■ **Stored items**:
- - - -
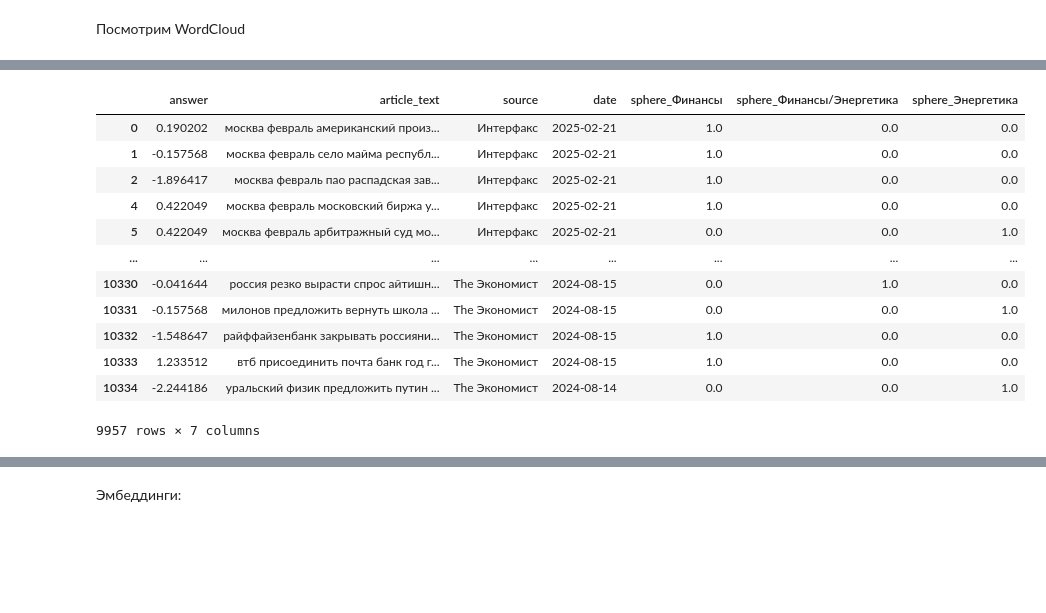
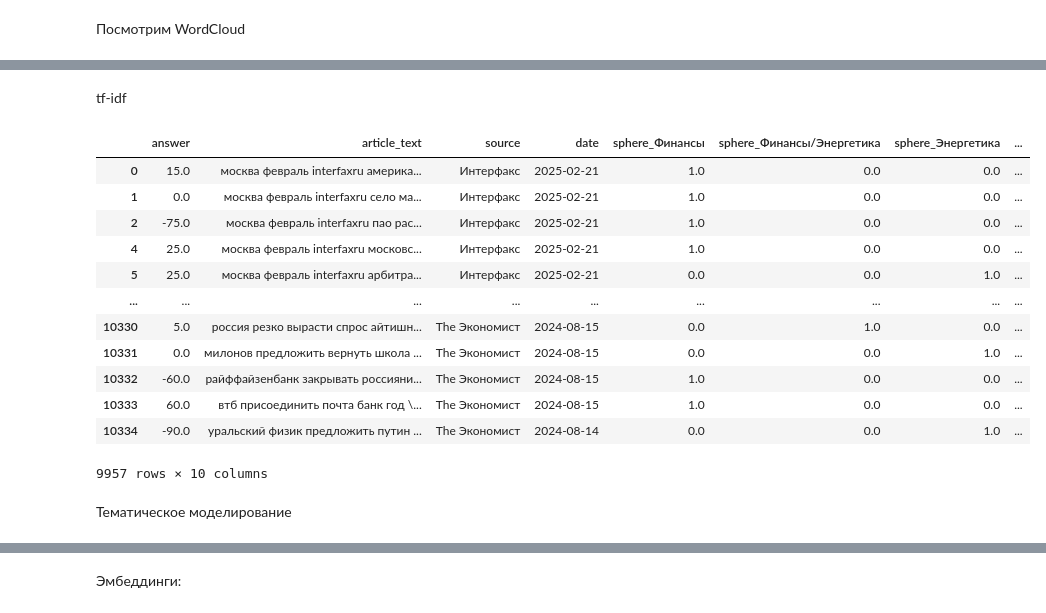
Before and after one commit to Rissochek/CodeCats, a Jupyter notebook: research/research_sentiment.ipynb, the cells around one changed output, grey strips where cells are left out. Drawn from its saved outputs; the diff is of its cells as text; code cells hidden in the pictures; blank space fills up the shorter version.

```diff
--- a/research/research_sentiment.ipynb
+++ b/research/research_sentiment.ipynb
@@ -839,20 +813,36 @@ plot_wordcloud(negative_text, 'Отрицательные новости')
-# %%
-
-scaler = StandardScaler()
-news_sentiment['answer'] = scaler.fit_transform(news_sentiment[['answer']])
-
-news_sentiment
-# %% [output]
-|  | answer | article_text | source | date | sphere_Финансы | sphere_Финансы/Энергетика | sphere_Энергетика |
-| 0 | 0.190202 | москва февраль американский произ... | Интерфакс | 2025-02-21 | 1.0 | 0.0 | 0.0 |
-| 1 | -0.157568 | москва февраль село майма республ... | Интерфакс | 2025-02-21 | 1.0 | 0.0 | 0.0 |
-| 2 | -1.896417 | москва февраль пао распадская зав... | Интерфакс | 2025-02-21 | 1.0 | 0.0 | 0.0 |
-| 4 | 0.422049 | москва февраль московский биржа у... | Интерфакс | 2025-02-21 | 1.0 | 0.0 | 0.0 |
-| 5 | 0.422049 | москва февраль арбитражный суд мо... | Интерфакс | 2025-02-21 | 0.0 | 0.0 | 1.0 |
-| ... | ... | ... | ... | ... | ... | ... | ... |
-| 10330 | -0.041644 | россия резко вырасти спрос айтишн... | The Экономист | 2024-08-15 | 0.0 | 1.0 | 0.0 |
-| 10331 | -0.157568 | милонов предложить вернуть школа ... | The Экономист | 2024-08-15 | 0.0 | 0.0 | 1.0 |
-| 10332 | -1.548647 | райффайзенбанк закрывать россияни... | The Экономист | 2024-08-15 | 1.0 | 0.0 | 0.0 |
-| 10333 | 1.233512 | втб присоединить почта банк год г... | The Экономист | 2024-08-15 | 1.0 | 0.0 | 0.0 |
-| 10334 | -2.244186 | уральский физик предложить путин ... | The Экономист | 2024-08-14 | 0.0 | 0.0 | 1.0 |
-9957 rows × 7 columns
+# %% [markdown]
+tf-idf
+# %%
+from sklearn.feature_extraction.text import TfidfVectorizer, CountVectorizer
+
+# Униграммы и биграммы
+tfidf_unigram = TfidfVectorizer(max_features=3000, ngram_range=(1, 1))
+tfidf_bigram = TfidfVectorizer(max_features=2000, ngram_range=(2, 2))
+
+# Векторизация
+unigram_features = tfidf_unigram.fit_transform(news_sentiment['article_text'])
+bigram_features = tfidf_bigram.fit_transform(news_sentiment['article_text'])
+
+count_vec = CountVectorizer(max_features=1000)
+count_features = count_vec.fit_transform(news_sentiment['article_text'])
+news_sentiment['tokens'] = news_sentiment['article_text'].apply(lambda x: x.split())
+# Признаки на основе статистик текста
+news_sentiment['avg_word_length'] = news_sentiment['tokens'].apply(lambda x: sum(len(word) for word in x) / len(x) if len(x) > 0 else 0)
+news_sentiment['unique_words_ratio'] = news_sentiment['tokens'].apply(lambda x: len(set(x)) / len(x) if len(x) > 0 else 0)
+news_sentiment
+# %% [output]
+|  | answer | article_text | source | date | sphere_Финансы | sphere_Финансы/Энергетика | sphere_Энергетика | ... |
+| 0 | 15.0 | москва февраль interfaxru америка... | Интерфакс | 2025-02-21 | 1.0 | 0.0 | 0.0 | ... |
+| 1 | 0.0 | москва февраль interfaxru село ма... | Интерфакс | 2025-02-21 | 1.0 | 0.0 | 0.0 | ... |
+| 2 | -75.0 | москва февраль interfaxru пао рас... | Интерфакс | 2025-02-21 | 1.0 | 0.0 | 0.0 | ... |
+| 4 | 25.0 | москва февраль interfaxru московс... | Интерфакс | 2025-02-21 | 1.0 | 0.0 | 0.0 | ... |
+| 5 | 25.0 | москва февраль interfaxru арбитра... | Интерфакс | 2025-02-21 | 0.0 | 0.0 | 1.0 | ... |
+| ... | ... | ... | ... | ... | ... | ... | ... | ... |
+| 10330 | 5.0 | россия резко вырасти спрос айтишн... | The Экономист | 2024-08-15 | 0.0 | 1.0 | 0.0 | ... |
+| 10331 | 0.0 | милонов предложить вернуть школа ... | The Экономист | 2024-08-15 | 0.0 | 0.0 | 1.0 | ... |
+| 10332 | -60.0 | райффайзенбанк закрывать россияни... | The Экономист | 2024-08-15 | 1.0 | 0.0 | 0.0 | ... |
+| 10333 | 60.0 | втб присоединить почта банк год \... | The Экономист | 2024-08-15 | 1.0 | 0.0 | 0.0 | ... |
+| 10334 | -90.0 | уральский физик предложить путин ... | The Экономист | 2024-08-14 | 0.0 | 0.0 | 1.0 | ... |
+9957 rows × 10 columns
+# %% [markdown]
+Тематическое моделирование
```
Also changed, not shown: parts of 31 cells of this notebook, 12 other files.
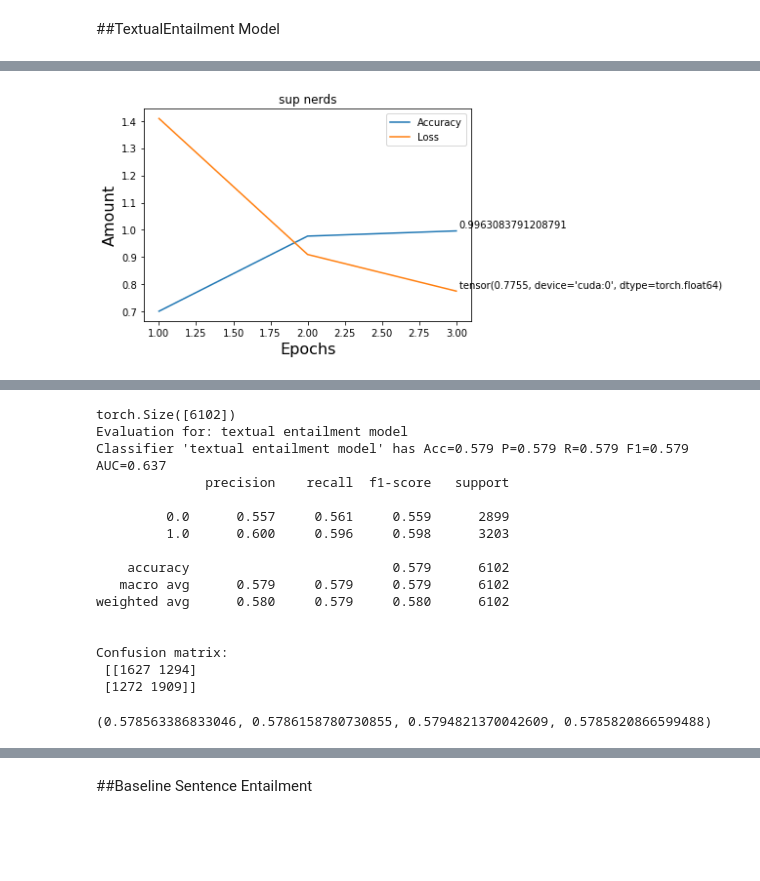
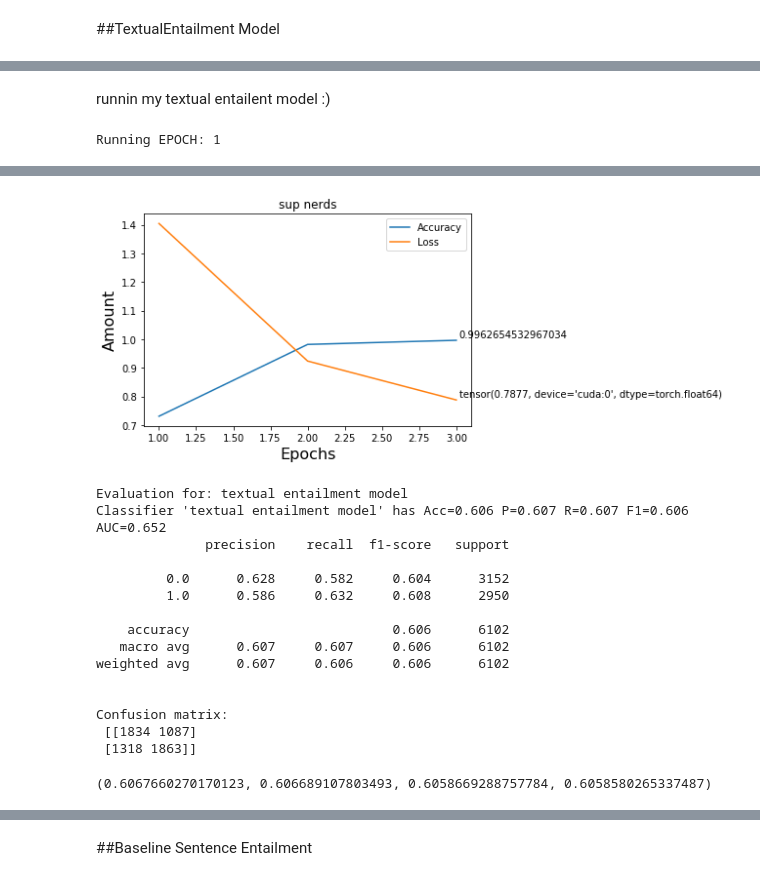
Before and after one commit to PiotrusWatson/level4project, a Jupyter notebook: data/ipynbs/textual_entailment_snli.ipynb, the cells around one changed output, grey strips where cells are left out. Drawn from its saved outputs; the diff is of its cells as text; code cells hidden in the pictures; blank space fills up the shorter version.

```diff
--- a/data/ipynbs/textual_entailment_snli.ipynb
+++ b/data/ipynbs/textual_entailment_snli.ipynb
@@ -600,9 +605,6 @@ class TextualEntailmentModel(torch.nn.Module):
     self.hp.batch_size = new_batch
     self.hidden_state = self.init_hidden()
 
-  def load_embeddings(self, word_embeddings):
-    self.premise_processor = SequenceProcessor(word_embeddings, self.hp)
-    self.hypothesis_processor = SequenceProcessor(word_embeddings, self.hp)
   def __init__(self, hp, word_embeddings):
     super(TextualEntailmentModel, self).__init__()
     self.hp = hp
@@ -668,13 +848,12 @@ INCLUDING NORMALISATION IN THE WEIRD WAY THE SELF ATTENTIVE MODEL REQUIRES
 ALSO A SWITCH TO ENSURE IT DOES THE BEST AT GETTING BOTH BINARY AND NON BINARY LOSS :)
 # %%
 def train(model=None,
-          dataset=None,
+          train_loader=None,
           loss_function=None,
           optimiser=None,
           hp=None,
           using_gradient_clipping=False):
 
-  train_loader = dataset.train_loader
   model.reset_for_testing(train_loader.batch_size)
   model.train()
   losses = []
@@ -686,6 +865,7 @@ def train(model=None,
   elif train_loader.name == "fact_data" and hp.num_classes !=1:
       raise ValueError("Two classes are needed for fact checking to safely happen")
   torch.enable_grad()
+
   for epoch in range(hp.epochs):
     print("Running EPOCH:",epoch+1)
     total_loss = 0
@@ -803,10 +983,11 @@ def plot_stuff(epochs, losses, accuracies=None, title="sup nerds"):
 NEW FUNCTIONS TO AUTOMATE THE RUNNING OF LOTS OF DATASETS/MODELS
 # %%
 def run_model(model, dataset, hp):
+  runnable_model = model(hp, dataset.word_embeddings_small).cuda()
   bce_loss = torch.nn.BCELoss()
   cross_entropy_loss = torch.nn.CrossEntropyLoss()
-  optimiser = torch.optim.Adam(model.parameters(), lr=0.01)
-  losses, accuracies = train(model=model,
+  optimiser = torch.optim.Adam(runnable_model.parameters(), lr=0.01)
+  losses, accuracies = train(model=runnable_model,
                        train_loader=dataset.train_loader,
                        loss_function=bce_loss,
                        optimiser = optimiser,
@@ -814,7 +995,7 @@ def run_model(model, dataset, hp):
                        using_gradient_clipping=True)
   plot_stuff(hp.epochs, losses, accuracies)
   torch.cuda.empty_cache()
-  results, predicted_ys = batch_wise_evaluate(model,
+  results, predicted_ys = batch_wise_evaluate(runnable_model,
          dataset.test_loader,
          hp)
   return results, predicted_ys
@@ -847,0 +1021,12 @@ torch.Size([36905, 300])
+# %%
+
+datasets = {
+    "politifact": Dataset(train_fact_loader, test_fact_loader, y_fact_test, fact_tokeniser),
+    "snopes": Dataset(train_snopes_loader, test_snopes_loader, y_snopes_test, snopes_tokeniser)
+}
+models = {
+    "my_model": TextualEntailmentModel,
+    "sheena_model": BaselineSentenceEntailment,
+    "broke_declare": BaselineDeclare,
+    "real_declare": RealDeclare
+}
@@ -906,5 +1051,0 @@ Accuracy of the model 0.9963083791208791
-# %%
-import matplotlib.pyplot as plt
-plot_stuff(Hyperparameters.epochs, loss, accuracy)
-# %% [output]
-[figure, removed]
@@ -916,0 +1052,11 @@ real_results, predicted_ys = batch_wise_evaluate(textual_entailment_model,
+# %% [markdown]
+runnin my textual entailent model :)
+# %%
+import os
+os.environ['CUDA_LAUNCH_BLOCKING'] = "1"
+
+real_results, predicted_ys = run_model(models["my_model"], datasets["politifact"], Hyperparameters)
+
+#textual_entailment_model.to(device)
+# %% [output]
+Running EPOCH: 1
@@ -917,21 +1080,20 @@ real_results, predicted_ys = batch_wise_evaluate(textual_entailment_model,
+[figure, added]
 # %%
-print(predicted_ys.cpu().shape)
-evaluation_summary("textual entailment model", predicted_ys.cpu(), real_results.cpu(), y_fact_test)
+evaluation_summary("textual entailment model", predicted_ys.cpu(), real_results.cpu(), datasets["politifact"].test_data)
 # %% [output]
-torch.Size([6102])
 Evaluation for: textual entailment model
-Classifier 'textual entailment model' has Acc=0.579 P=0.579 R=0.579 F1=0.579 AUC=0.637
+Classifier 'textual entailment model' has Acc=0.606 P=0.607 R=0.607 F1=0.606 AUC=0.652
               precision    recall  f1-score   support
 
-         0.0      0.557     0.561     0.559      2899
-         1.0      0.600     0.596     0.598      3203
+         0.0      0.628     0.582     0.604      3152
+         1.0      0.586     0.632     0.608      2950
 
-    accuracy                          0.579      6102
-   macro avg      0.579     0.579     0.579      6102
-weighted avg      0.580     0.579     0.580      6102
+    accuracy                          0.606      6102
+   macro avg      0.607     0.607     0.606      6102
+weighted avg      0.607     0.606     0.606      6102
 
 
 Confusion matrix:
- [[1627 1294]
- [1272 1909]]
+ [[1834 1087]
+ [1318 1863]]
-(0.578563386833046, 0.5786158780730855, 0.5794821370042609, 0.5785820866599488)
+(0.6067660270170123, 0.606689107803493, 0.6058669288757784, 0.6058580265337487)
```
Also changed, not shown: parts of 45 cells of this notebook.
- - - -
■ **Task description**: Using the data above, return each line that includes the word "TextualEntailmentModel".

■ **Solution to this task**:
@@ -600,9 +605,6 @@ class TextualEntailmentModel(torch.nn.Module):
     super(TextualEntailmentModel, self).__init__()
+    "my_model": TextualEntailmentModel,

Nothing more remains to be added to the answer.